Chaparral honeysuckle (Lonicera interrupta) is a native vine or shrub found in the chaparral and ponderosa pine forests of Oregon, California and Arizona. Although this perennial prefers elevations from 4,000 ft to 6,000 ft, it does grow at lower elevations, particularly in California.
The main stem is woody and can be erect, sprawling, climbing, twining or shrubby. The simple, opposite, sessile (without a stalk) leaves are often fused around the stem (perfoliate).
The chaparral honeysuckle inflorescence is a long, interrupted spike – the cream to yellow flowers are arranged in separate whorls at the end of the stem. The corolla (petals collectively) is tubular and five-lobed. The five stamens extend from the rolled-back lips of the corolla. Thickenings, which are nectaries, occur at the base of the floral tube and produce a swelling on one side at the base of the corolla.
The fruit is a bright red berry.
Chaparral honeysuckle provides browse for deer, nectar for hummingbirds and berries for birds.
Native Americans used a poultice of chaparral honeysuckle roots to relieve swelling. Sores and “sore eyes” were treated with a honeysuckle leaf infusion.
The genus name, Lonicera, honors the German botanist, Adam Lonitzer (1528 – 1586). The species, interrupta, refers to the interrupted flower whorls in the inflorescence

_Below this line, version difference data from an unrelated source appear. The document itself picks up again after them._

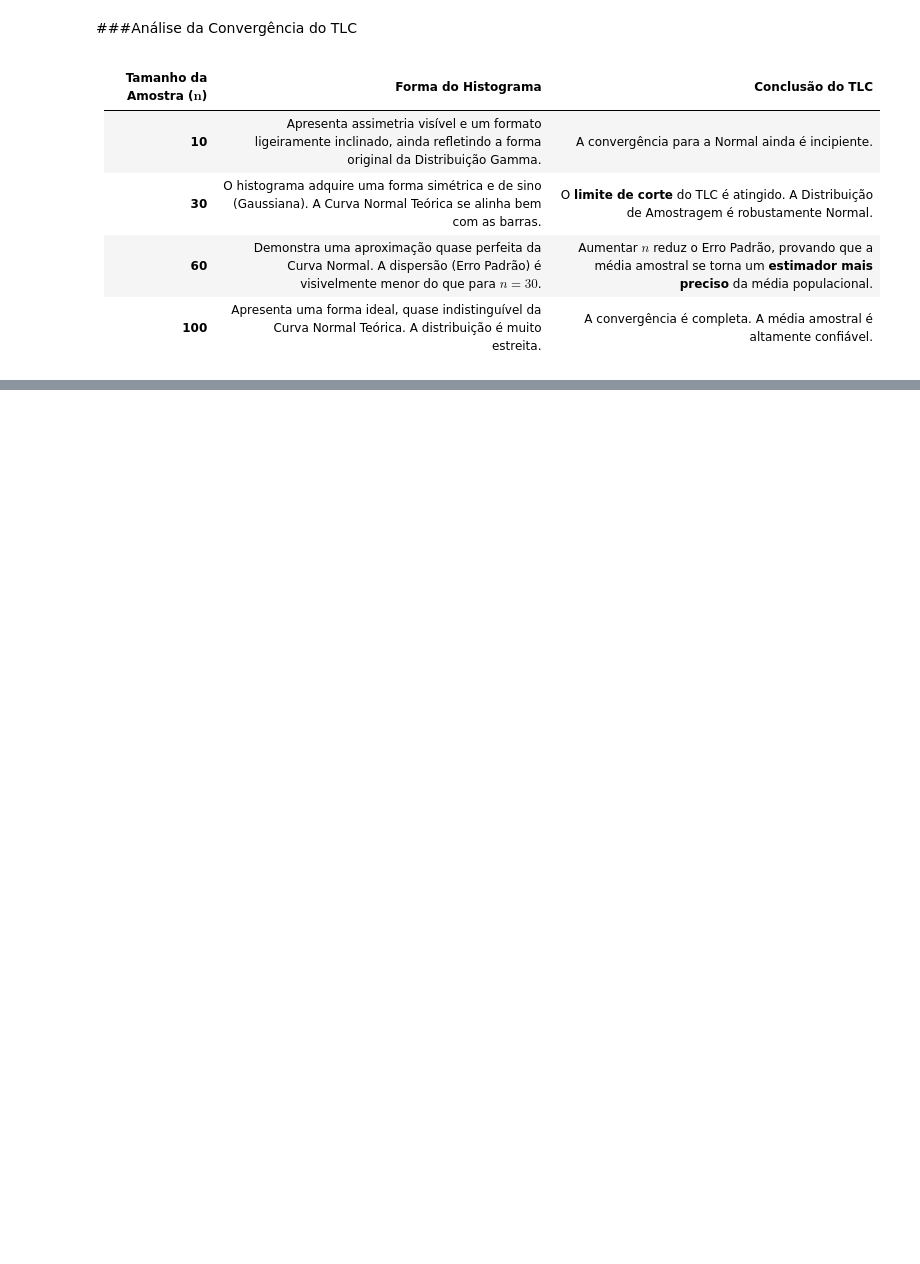
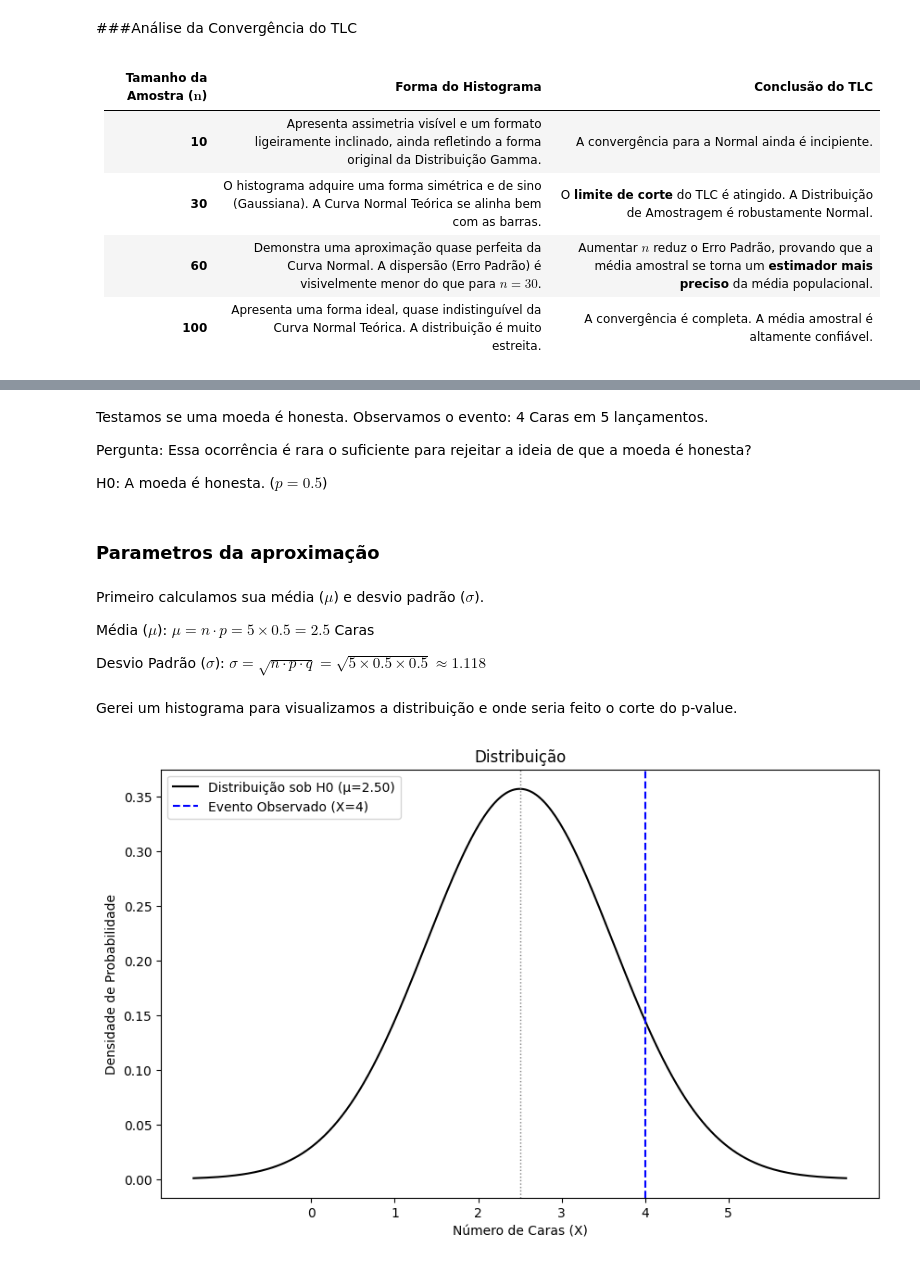
Before and after one commit to KevinWashington/SILLM_Atividade_1, a Jupyter notebook: Atividade_1_Zscore_Binomial.ipynb, the cells around one changed output, grey strips where cells are left out. Cells and saved outputs as stored; diff of their text form; code cells hidden in the pictures; blank space fills up the shorter version.

```diff
--- a/Atividade_1_Zscore_Binomial.ipynb
+++ b/Atividade_1_Zscore_Binomial.ipynb
@@ -468,0 +473,38 @@ plt.show()
+# %% [markdown]
+Testamos se uma moeda é honesta. Observamos o evento: 4 Caras em 5 lançamentos.
+
+Pergunta: Essa ocorrência é rara o suficiente para rejeitar a ideia de que a moeda é honesta?
+
+H0: A moeda é honesta. ($p = 0.5$)
+# %% [markdown]
+### Parametros da aproximação
+# %% [markdown]
+Primeiro calculamos sua média ($\mu$) e desvio padrão ($\sigma$).
+
+Média ($\mu$): $\mu = n \cdot p = 5 \times 0.5 = 2.5$ Caras
+
+Desvio Padrão ($\sigma$): $\sigma = \sqrt{n \cdot p \cdot q} = \sqrt{5 \times 0.5 \times 0.5} \approx 1.118$
+# %%
+MU_0 = 2.5
+SIGMA = 1.118
+X_OBSERVADO = 4
+# %% [markdown]
+Gerei um histograma para visualizamos a distribuição e onde seria feito o corte do p-value.
+# %%
+plt.figure(figsize=(10, 6))
+x_range = np.linspace(MU_0 - 3.5*SIGMA, MU_0 + 3.5*SIGMA, 300)
+
+pdf = norm.pdf(x_range, loc=MU_0, scale=SIGMA)
+plt.plot(x_range, pdf, 'k', linewidth=1.5, label=f'Distribuição sob H0 (μ={MU_0:.2f})')
+
+plt.axvline(X_OBSERVADO, color='blue', linestyle='--', linewidth=1.5, label=f'Evento Observado (X={X_OBSERVADO})')
+plt.axvline(MU_0, color='gray', linestyle=':', linewidth=1)
+
+plt.title('Distribuição')
+plt.xlabel('Número de Caras (X)')
+plt.ylabel('Densidade de Probabilidade')
+plt.xticks(np.arange(6))
+plt.legend()
+plt.show()
+# %% [output]
+[figure, added]
```
Also changed, not shown: parts of 25 cells of this notebook.
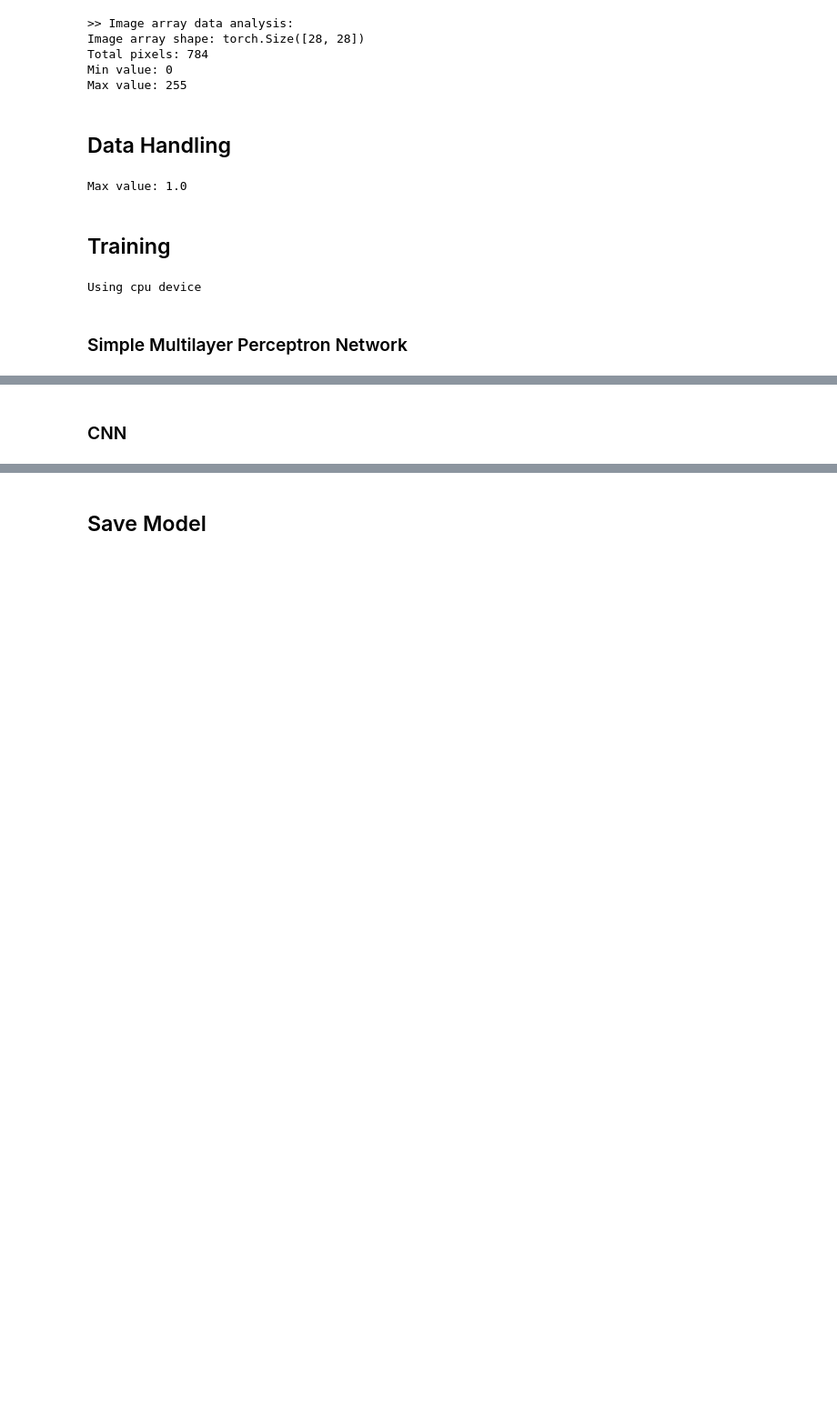
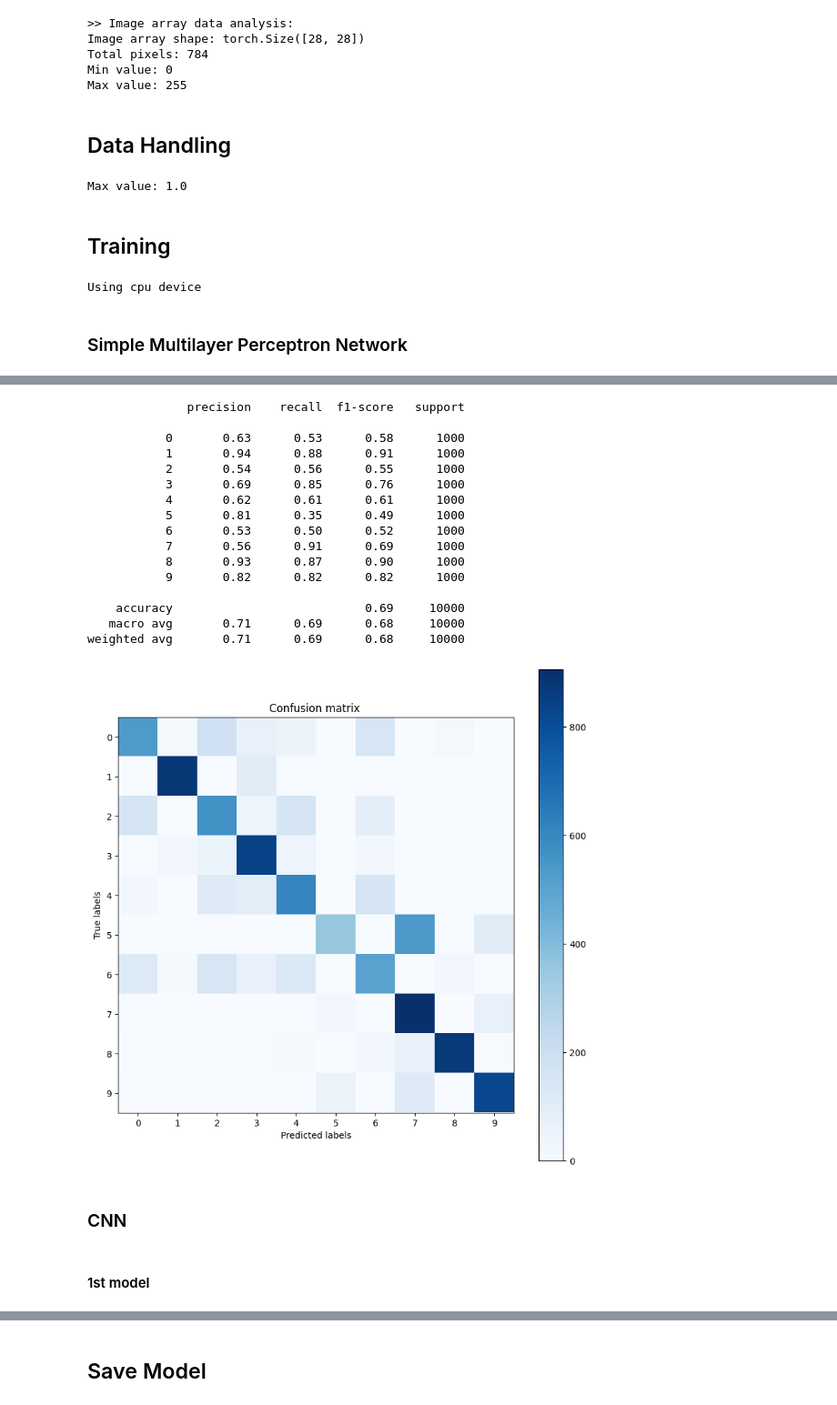
Before and after one commit to mathdesilva/MNIST, a Jupyter notebook: train/train.ipynb, the cells around one changed output, grey strips where cells are left out. Shown: that part at 91% size. Drawn from its saved outputs; the diff is of its cells as text; code cells hidden in the pictures; blank space fills up the shorter version.

```diff
--- a/train/train.ipynb
+++ b/train/train.ipynb
@@ -195,0 +262,27 @@ KeyboardInterrupt:
+# %%
+class FashionMNISTModel_MLP_5(nn.Module):
+    def __init__(self):
+        super(FashionMNISTModel_MLP_5, self).__init__()
+        self.flatten = nn.Flatten()
+        self.model = nn.Sequential(
+            nn.Linear(IMAGE_SIZE, 128),
+            nn.ReLU(),
+            nn.Linear(128, 512),
+            nn.ReLU(),
+            nn.Linear(512, 256),
+            nn.ReLU(),
+            nn.Linear(256, 64),
+            nn.ReLU(),
+            nn.Linear(64, 10),
+            nn.LogSoftmax(dim=1)
+        )
+
+    def forward(self, x):
+        x = self.flatten(x)
+        return self.model(x)
+# %%
+clf_mlp_5 = FashionMNISTModel_MLP_5().to(DEVICE)
+opt = optim.Adam(clf_mlp_5.parameters(), lr=1e-3)
+loss_fn = nn.CrossEntropyLoss()
+
+train(clf_mlp_5, train_set, val_set, opt, loss_fn, epochs=30, batch_size=32)
@@ -196,2 +299,24 @@ KeyboardInterrupt:
+# %%
+get_classification_report(test_set, clf_mlp_5)
+# %% [output]
+              precision    recall  f1-score   support
+
+           0       0.63      0.53      0.58      1000
+           1       0.94      0.88      0.91      1000
+           2       0.54      0.56      0.55      1000
+           3       0.69      0.85      0.76      1000
+           4       0.62      0.61      0.61      1000
+           5       0.81      0.35      0.49      1000
+           6       0.53      0.50      0.52      1000
+           7       0.56      0.91      0.69      1000
+           8       0.93      0.87      0.90      1000
+           9       0.82      0.82      0.82      1000
+
+    accuracy                           0.69     10000
+   macro avg       0.71      0.69      0.68     10000
+weighted avg       0.71      0.69      0.68     10000
+[figure, added]
 # %% [markdown]
 ### CNN
+# %% [markdown]
+#### 1st model
```
Also changed, not shown: parts of 25 cells of this notebook, 3 other files.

The flowering chaparral honeysuckle was photographed on a trail to Crystal Lake in June while the berries were growing along Burney Creek in Burney Falls State Park last October (both in Shasta County CA).